An F-16C Fighting Falcon of the 112th Fighter Squadron at Toledo AGB. The 112th is the oldest unit in the Ohio Air National Guard, having over 90 years of service to the state and nation.
Founded20 June 1927; 96 years ago (1927-06-20)
Country United States
Allegiance State of Ohio
Branch Air National Guard
Role"To meet state and federal mission responsibilities."
Sizeover 5,000
Part ofOhio National Guard
United States National Guard Bureau
Garrison/HQOhio Air National Guard, 7370 Readiness Road, Columbus, Ohio, 43217
Civilian leadershipPresident Joe Biden
Frank Kendall III
(Secretary of the Air Force)
Governor Mike DeWine
(Governor of the State of Ohio)
State military leadershipMajor General John C. Harris Jr.
Emblem of the Ohio Air National Guard
Aircraft flown
FighterF-16C Fighting Falcon
ReconnaissanceMQ-1 Predator
TankerKC-135R Stratotanker

The Ohio Air National Guard (OH ANG) is the aerial militia of the State of Ohio, United States of America. It is, along with the Ohio Army National Guard, an element of the Ohio National Guard.

As state militia units, the units in the Ohio Air National Guard are not in the normal United States Air Force chain of command. They are under the jurisdiction of the Governor of Ohio through the office of the Ohio Adjutant General unless they are federalized by order of the President of the United States.

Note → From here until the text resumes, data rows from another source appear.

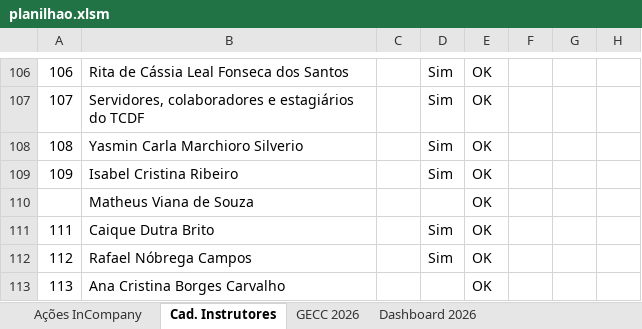
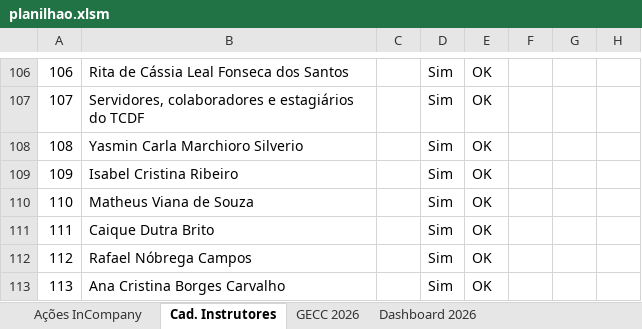
Before and after one commit to silvionascimentobh-lab/SAED-Dashboard, an Excel workbook: planilhao.xlsm, sheet Cad. Instrutores, drawn as a sheet; only a part is shown, gaps mark what is left out; values as stored, in another font and other column widths than the file's, no borders; conditional formats and table styles not drawn; the diff names each change by its address in the sheet, - before the commit and + after, or states it on an @@ line.

```diff
--- a/planilhao.xlsm (sheet Cad. Instrutores)
+++ b/planilhao.xlsm (sheet Cad. Instrutores)
-A110: (empty)
+A110: 110
-D110: (empty)
+D110: Sim
-D113: (empty)
+D113: Sim
```
Also changed, not shown: sheet Ações InCompany.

The Ohio Air National Guard is headquartered at Beightler Armory, Columbus, and its commander is Major General John C. Harris Jr.


Under the "Total Force" concept, Ohio Air National Guard units are considered to be Air Reserve Components (ARC) of the United States Air Force (USAF). Ohio ANG units are trained and equipped by the Air Force and are operationally gained by a Major Command of the USAF if federalized. In addition, the Ohio Air National Guard forces are assigned to Air Expeditionary Forces and are subject to deployment tasking orders along with their active duty and Air Force Reserve counterparts in their assigned cycle deployment window.

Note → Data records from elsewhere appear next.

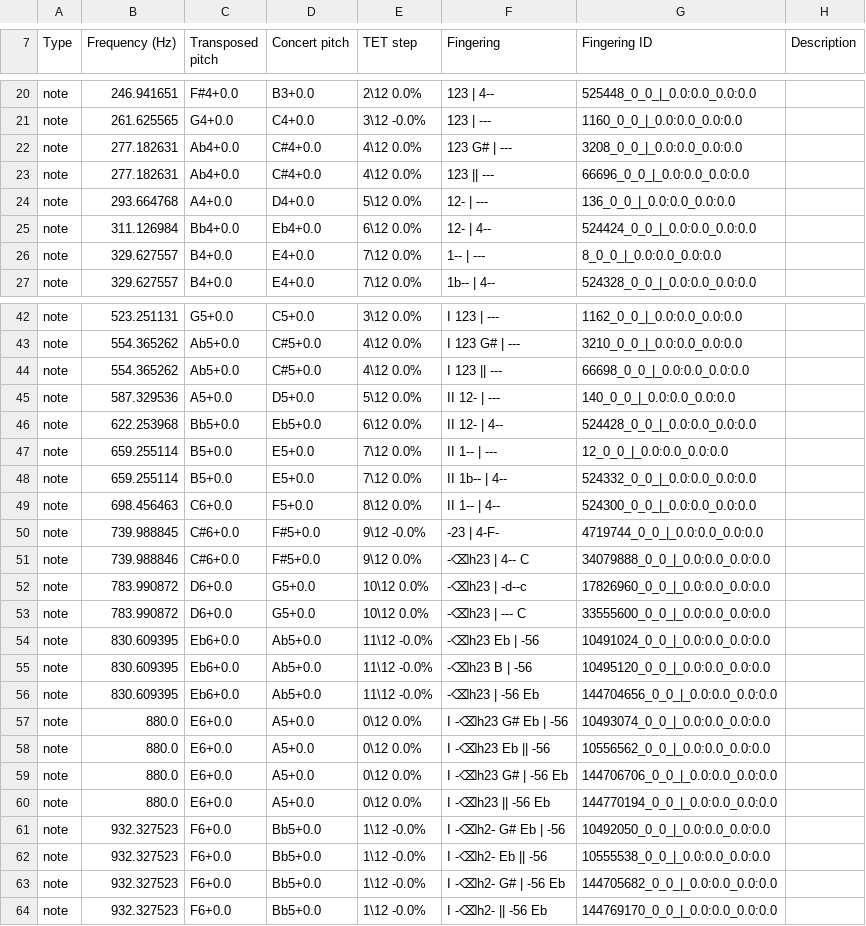
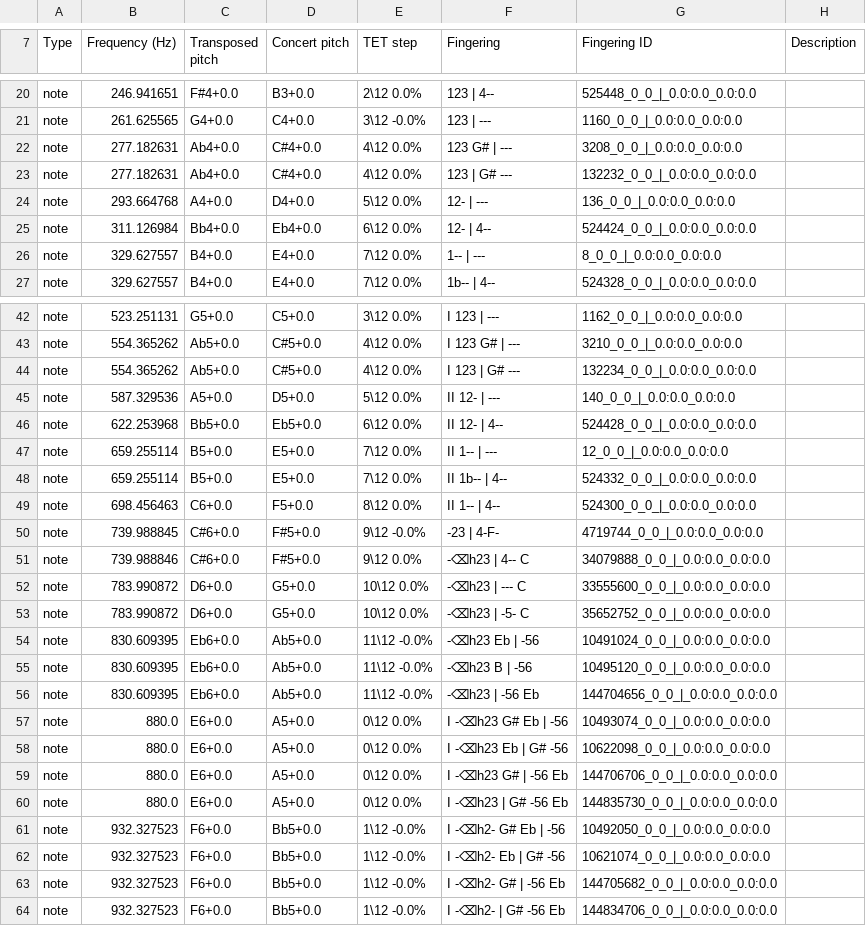
Before and after one commit to ValkyRiver/WindFingerings, a CSV file: standard-collections/english-horn-standard.csv, drawn as a sheet; only a part is shown, gaps mark what is left out.

Commit message:
fixed English Horn

```diff
--- a/standard-collections/english-horn-standard.csv
+++ b/standard-collections/english-horn-standard.csv
@@ -22,3 +22,3 @@ note,261.625565,G4+0.0,C4+0.0,3\12 -0.0%, 123 | ---,1160_0_0_|_0.0:0.0_0.0:0.0,
 note,277.182631,Ab4+0.0,C#4+0.0,4\12 0.0%, 123 G# | ---,3208_0_0_|_0.0:0.0_0.0:0.0,
-note,277.182631,Ab4+0.0,C#4+0.0,4\12 0.0%, 123 || ---,66696_0_0_|_0.0:0.0_0.0:0.0,
+note,277.182631,Ab4+0.0,C#4+0.0,4\12 0.0%, 123 | G# ---,132232_0_0_|_0.0:0.0_0.0:0.0,
 note,293.664768,A4+0.0,D4+0.0,5\12 0.0%, 12- | ---,136_0_0_|_0.0:0.0_0.0:0.0,
@@ -43,3 +43,3 @@ note,523.251131,G5+0.0,C5+0.0,3\12 0.0%, I 123 | ---,1162_0_0_|_0.0:0.0_0.0:0.0,
 note,554.365262,Ab5+0.0,C#5+0.0,4\12 0.0%, I 123 G# | ---,3210_0_0_|_0.0:0.0_0.0:0.0,
-note,554.365262,Ab5+0.0,C#5+0.0,4\12 0.0%, I 123 || ---,66698_0_0_|_0.0:0.0_0.0:0.0,
+note,554.365262,Ab5+0.0,C#5+0.0,4\12 0.0%, I 123 | G# ---,132234_0_0_|_0.0:0.0_0.0:0.0,
 note,587.329536,A5+0.0,D5+0.0,5\12 0.0%, II 12- | ---,140_0_0_|_0.0:0.0_0.0:0.0,
@@ -51,4 +51,4 @@ note,739.988845,C#6+0.0,F#5+0.0,9\12 -0.0%, -23 | 4-F-,4719744_0_0_|_0.0:0.0_0.0
 note,739.988846,C#6+0.0,F#5+0.0,9\12 0.0%, -⌫h23 | 4-- C,34079888_0_0_|_0.0:0.0_0.0:0.0,
-note,783.990872,D6+0.0,G5+0.0,10\12 0.0%, -⌫h23 | -d--c,17826960_0_0_|_0.0:0.0_0.0:0.0,
 note,783.990872,D6+0.0,G5+0.0,10\12 0.0%, -⌫h23 | --- C,33555600_0_0_|_0.0:0.0_0.0:0.0,
+note,783.990872,D6+0.0,G5+0.0,10\12 0.0%, -⌫h23 | -5- C,35652752_0_0_|_0.0:0.0_0.0:0.0,
 note,830.609395,Eb6+0.0,Ab5+0.0,11\12 -0.0%, -⌫h23 Eb | -56,10491024_0_0_|_0.0:0.0_0.0:0.0,
@@ -57,8 +57,8 @@ note,830.609395,Eb6+0.0,Ab5+0.0,11\12 -0.0%, -⌫h23 | -56 Eb,144704656_0_0_|_0.
 note,880.0,E6+0.0,A5+0.0,0\12 0.0%, I -⌫h23 G# Eb | -56,10493074_0_0_|_0.0:0.0_0.0:0.0,
-note,880.0,E6+0.0,A5+0.0,0\12 0.0%, I -⌫h23 Eb || -56,10556562_0_0_|_0.0:0.0_0.0:0.0,
+note,880.0,E6+0.0,A5+0.0,0\12 0.0%, I -⌫h23 Eb | G# -56,10622098_0_0_|_0.0:0.0_0.0:0.0,
 note,880.0,E6+0.0,A5+0.0,0\12 0.0%, I -⌫h23 G# | -56 Eb,144706706_0_0_|_0.0:0.0_0.0:0.0,
-note,880.0,E6+0.0,A5+0.0,0\12 0.0%, I -⌫h23 || -56 Eb,144770194_0_0_|_0.0:0.0_0.0:0.0,
+note,880.0,E6+0.0,A5+0.0,0\12 0.0%, I -⌫h23 | G# -56 Eb,144835730_0_0_|_0.0:0.0_0.0:0.0,
 note,932.327523,F6+0.0,Bb5+0.0,1\12 -0.0%, I -⌫h2- G# Eb | -56,10492050_0_0_|_0.0:0.0_0.0:0.0,
-note,932.327523,F6+0.0,Bb5+0.0,1\12 -0.0%, I -⌫h2- Eb || -56,10555538_0_0_|_0.0:0.0_0.0:0.0,
+note,932.327523,F6+0.0,Bb5+0.0,1\12 -0.0%, I -⌫h2- Eb | G# -56,10621074_0_0_|_0.0:0.0_0.0:0.0,
 note,932.327523,F6+0.0,Bb5+0.0,1\12 -0.0%, I -⌫h2- G# | -56 Eb,144705682_0_0_|_0.0:0.0_0.0:0.0,
-note,932.327523,F6+0.0,Bb5+0.0,1\12 -0.0%, I -⌫h2- || -56 Eb,144769170_0_0_|_0.0:0.0_0.0:0.0,
+note,932.327523,F6+0.0,Bb5+0.0,1\12 -0.0%, I -⌫h2- | G# -56 Eb,144834706_0_0_|_0.0:0.0_0.0:0.0,
```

Along with their federal reserve obligations, as state militia units the elements of the Ohio ANG are subject to being activated by order of the Governor to provide protection of life and property, and preserve peace, order, and public safety. State missions include disaster relief in times of earthquakes, hurricanes, floods and forest fires, search and rescue, protection of vital public services, and support to civil defense.


The Ohio Air National Guard consists of the following major units:

Federally recognized 10 November 1947 (as: 166th Fighter Squadron); operates: KC-135R Stratotanker
Stationed at: Rickenbacker Air National Guard Base, Columbus
Gained by: Air Mobility Command
The 121st Air Refueling Wing provides the core aerial refueling capability for the U.S. Air Force and the Air National Guard. It also provides aerial refueling support to Air Force, Navy, Marine Corps, and allied nation aircraft.[1]
Federally recognized 22 November 1947 (as: 162d Fighter Squadron) ; operates: MQ-1 Predator
Stationed at: Springfield Air National Guard Base, Springfield
Gained by: Air Combat Command
The 178th Wing supports MQ-1B Predator Unmanned Aerial Systems combat support sorties, which provide theater and national-level leadership with critical real-time Intelligence, Surveillance, and Reconnaissance and air-to-ground munitions and strike capability[2]
Federally recognized 20 June 1948 (as: 164th Fighter Squadron); operates: C-130H Hercules
Stationed at: Mansfield Lahm Regional Airport, Mansfield
Gained by: Air Mobility Command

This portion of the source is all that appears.